Professor Nils Langer

Professor Nils Langer
BA, MA, PhD(N'cle)

Professor of Germanic Linguistics

Office 1.76, 21 Woodland Rd
21 Woodland Road,
Clifton, Bristol BS8 1TE
(See a map)

+44 (0) 117 928 9841


Prof. Langer's specialisms lie in the general area of historical sociolinguistics. His current project aims to sketch a Sociolinguistic Language(s) History of the German-Danish border region, with a particular focus on the language contact and conflict between High German, Low German, Sønderjysk and Danish during the nineteenth century. A website with rare and unpublished materials on Sprachpolitik und Sprachkonflikt in Schleswig-Holstein im 19. Jahrhundert can be found here.

His doctoral research (published in 2001), which focussed on the effectiveness of prescriptive grammarians in the seventeenth century was followed by a co-authored study, together with Wini Davies (Aberystwyth University), on the history of German folk linguistic views, with a particular focus on the stigmatisation of morpho-syntactic features from 1500 to the present day. This research, supported by an AHRC major research grant, was published as The Making of Bad Language, a monograph in the VarioLingua series, in 2006.

This interest in the history of what people think about language and how the actual shape of standard languages was decided, either by grammarians, institutions, individuals or actual language use has sparked a number of scholarly activities in the form of conference, workshops, and summer schools. In 2003 he organised an international conference on Linguistic Purism in the Germanic Languages (proceedings, co-edited with Wini Davies (Aberystwyth) have been published as Linguistic Purism in the Germanic Languages by De Gruyter (Berlin, New York) which was followed in 2005 by a conference on ' Language History from Below - Linguistic Variation in the Germanic Languages from 1700 to 2000' took place in Clifton Hill House (University of Bristol). Its wonderful proceedings - published in 2007 and edited by Stephan Elspaß (Augsburg), Nils Langer (Bristol), Joachim Scharloth (Zurich), and Wim Vandenbussche (VU Brussels) - can be bought from

It was at this 2005 conference where the Historical Sociolinguistics Network (HISON) was founded. This informal but very informed network which boasts some 250 members from across the world is chiefly known for its conferences and annual summer schools. A regular venue for this is the University of Agder's Metochi Study Centre on the Greek island of Lesbos (2007, 2009, 2011, 2013) but summer schools have also taken place at Bristol (2008, principal organiser Nils Langer), Bruges (2010, principal organiser Wim Vandenbussche (VU Brusse, and a monastery on an island in Lake Chiemsee, Bavaria (2012, principal organisers Stephan Elspass & Simon Pickl, Augsburg).

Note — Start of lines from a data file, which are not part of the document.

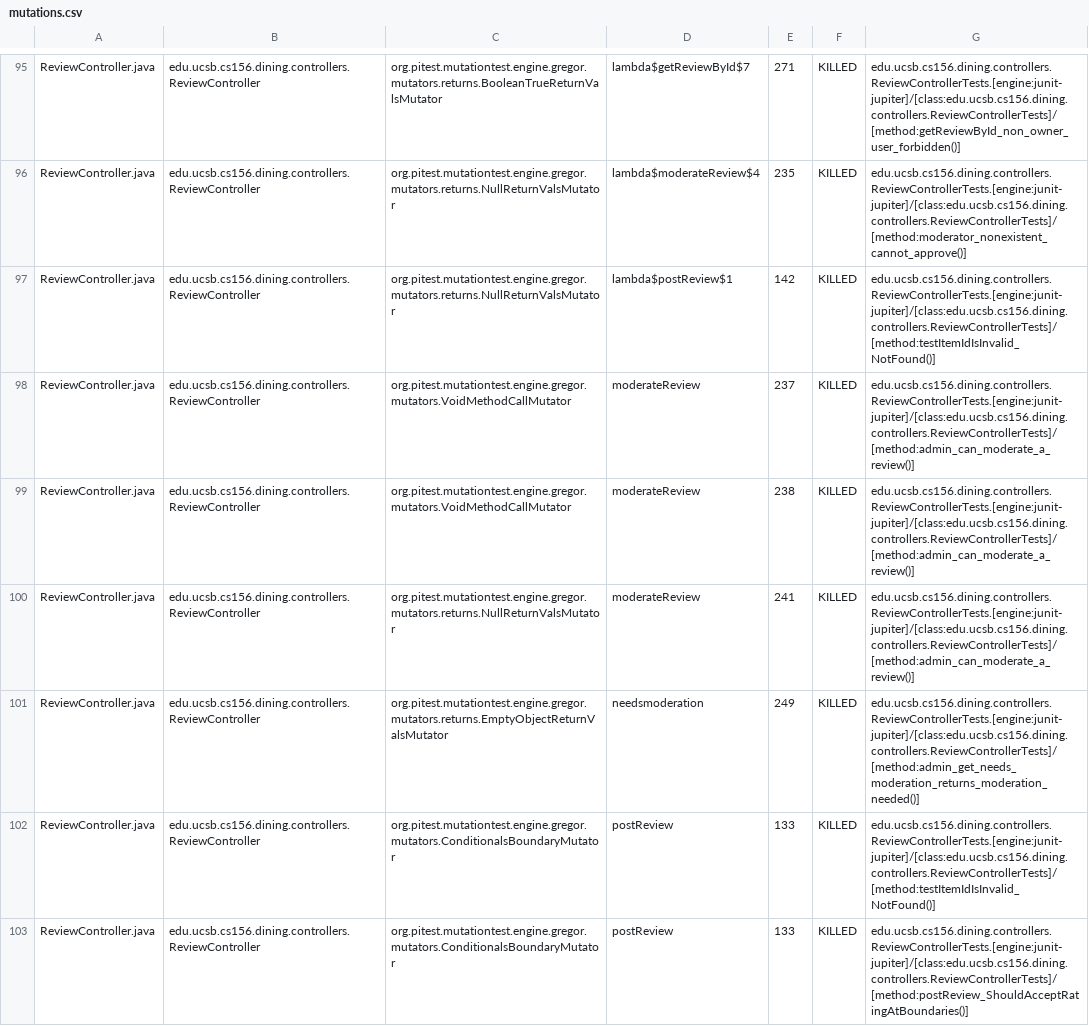
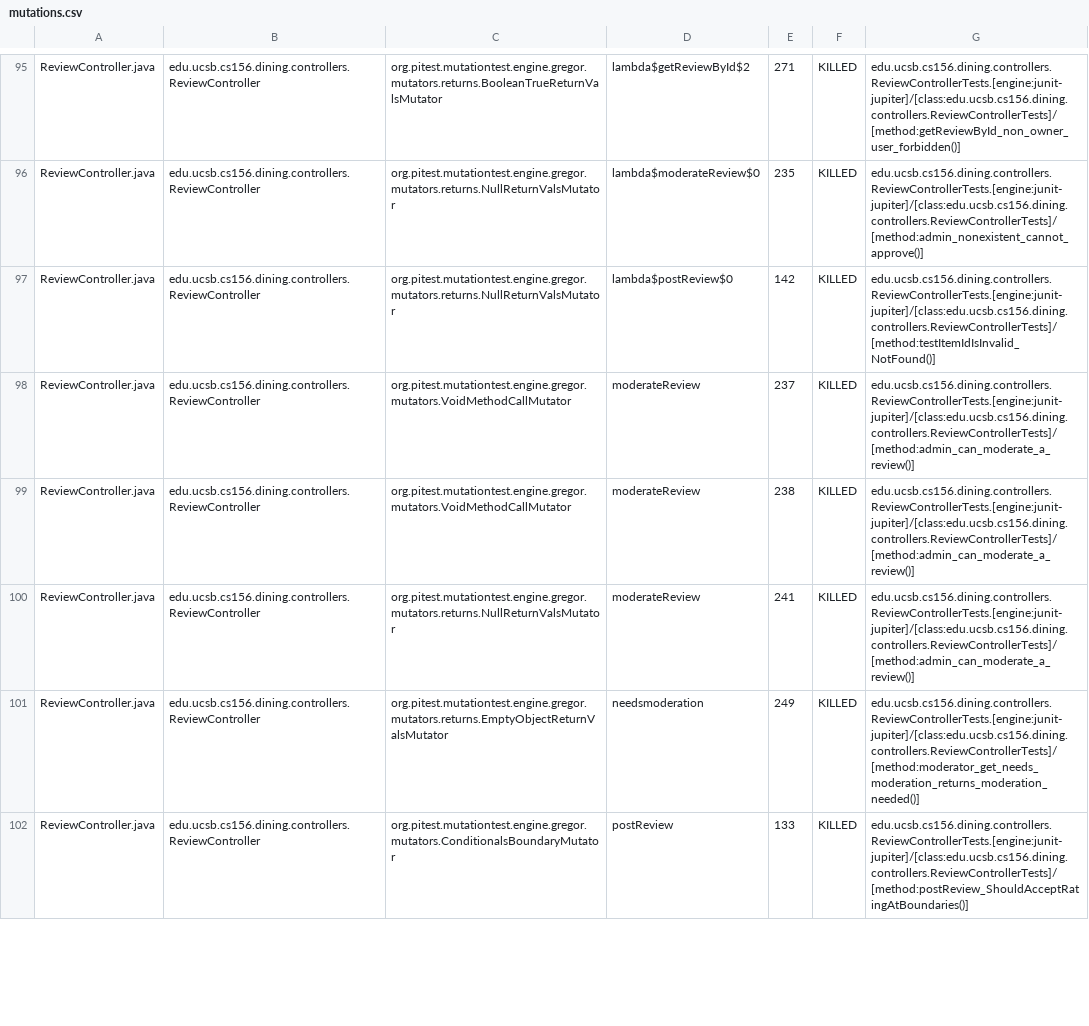
Before and after one commit to ucsb-cs156/proj-dining, a CSV file: pitest/mutations.csv, drawn as a sheet; only a part is shown, gaps mark what is left out; removed rows and columns are numbered as before the commit, all else as after; the diff covers the shown part only; the diff names each change by its address in the sheet, - before the commit and + after, or states it on an @@ line.

Commit message:
Deploying to gh-pages from @ ucsb-cs156/proj-dining@84378ea861a7c9d36f305aacada8d9b458545960 🚀

```diff
--- a/pitest/mutations.csv
+++ b/pitest/mutations.csv
-D95: lambda$getReviewById$7
+D95: lambda$getReviewById$2
-D96: lambda$moderateReview$4
+D96: lambda$moderateReview$0
-G96: edu.ucsb.cs156.dining.controllers.ReviewControllerTests.[engine:junit-jupiter]/[class:edu.ucsb.cs156.dining.controllers.ReviewControllerTests]/[method:moderator_nonexistent_cannot_approve()]
+G96: edu.ucsb.cs156.dining.controllers.ReviewControllerTests.[engine:junit-jupiter]/[class:edu.ucsb.cs156.dining.controllers.ReviewControllerTests]/[method:admin_nonexistent_cannot_approve()]
-D97: lambda$postReview$1
+D97: lambda$postReview$0
-G101: edu.ucsb.cs156.dining.controllers.ReviewControllerTests.[engine:junit-jupiter]/[class:edu.ucsb.cs156.dining.controllers.ReviewControllerTests]/[method:admin_get_needs_moderation_returns_moderation_needed()]
+G101: edu.ucsb.cs156.dining.controllers.ReviewControllerTests.[engine:junit-jupiter]/[class:edu.ucsb.cs156.dining.controllers.ReviewControllerTests]/[method:moderator_get_needs_moderation_returns_moderation_needed()]
-row 102: ReviewController.java | edu.ucsb.cs156.dining.controllers.ReviewController | org.pitest.mutationtest.engine.gregor.mutators.ConditionalsBoundaryMutator | postReview | 133 | KILLED | edu.ucsb.cs156.dining.controllers.ReviewControllerTests.[engine:junit-jupiter]/[class:edu.ucsb.cs156.dining.controllers.ReviewControllerTests]/[method:testItemIdIsInvalid_NotFound()]
```
Also changed, not shown: 2 added rows, 1 removed row and 62 edited cells elsewhere in this file, 35 other files.
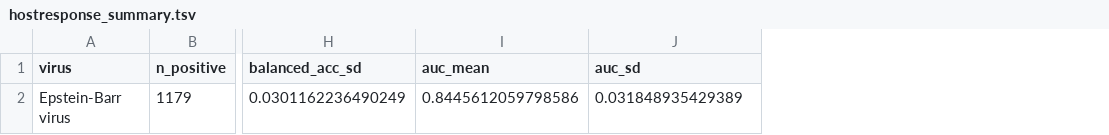
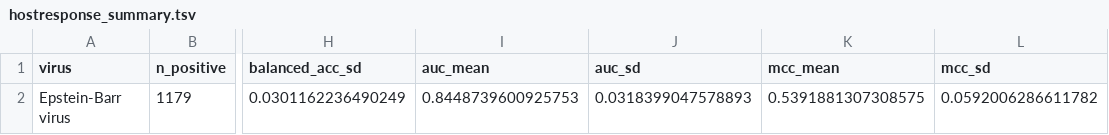
Before and after one commit to mdmanurung/ViralScan-reproducibility, a TSV file: results/hostresponse_ebv_matched/hostresponse_summary.tsv, drawn as a sheet; only a part is shown, gaps mark what is left out; the diff names each change by its address in the sheet, - before the commit and + after, or states it on an @@ line.

```diff
--- a/results/hostresponse_ebv_matched/hostresponse_summary.tsv
+++ b/results/hostresponse_ebv_matched/hostresponse_summary.tsv
+column K (mcc_mean), row 2: 0.5391881307308575
+column L (mcc_sd), row 2: 0.0592006286611782
-I2 (auc_mean): 0.8445612059798586
+I2 (auc_mean): 0.8448739600925753
-J2 (auc_sd): 0.031848935429389
+J2 (auc_sd): 0.0318399047578893
```
Also changed, not shown: results/hostresponse_ebv_matched/Epstein-Barr_virus_gene_weights.csv, results/hostresponse_ebv_matched/Epstein-Barr_virus_stability.csv, 7 other files.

Prof. Langer is also General Editor of a book series on Historical Sociolinguistics - Studies of Language and Society in the Past (Oxford: Peter Lang), co-edited wit h Profs. Joe Salmons (UW Madison), Stephan Elspass (Salzburg), and Wim Vandenbussche (VU Brussel).

Some of the HiSoN activities have been supported by a scientific network grant from Arts and Humanities Research Council (AHRC) on Language and History which funded a summer school, an exploratory workshop with linguists and historians, and an international conference on possibilities for interdisciplinarity between pure history and historical linguistics at Burwalls in Bristol (2008-09). The proceedings from this conference were published in 2012 in the series Studies in Historical Linguistics, (Oxford: Peter Lang).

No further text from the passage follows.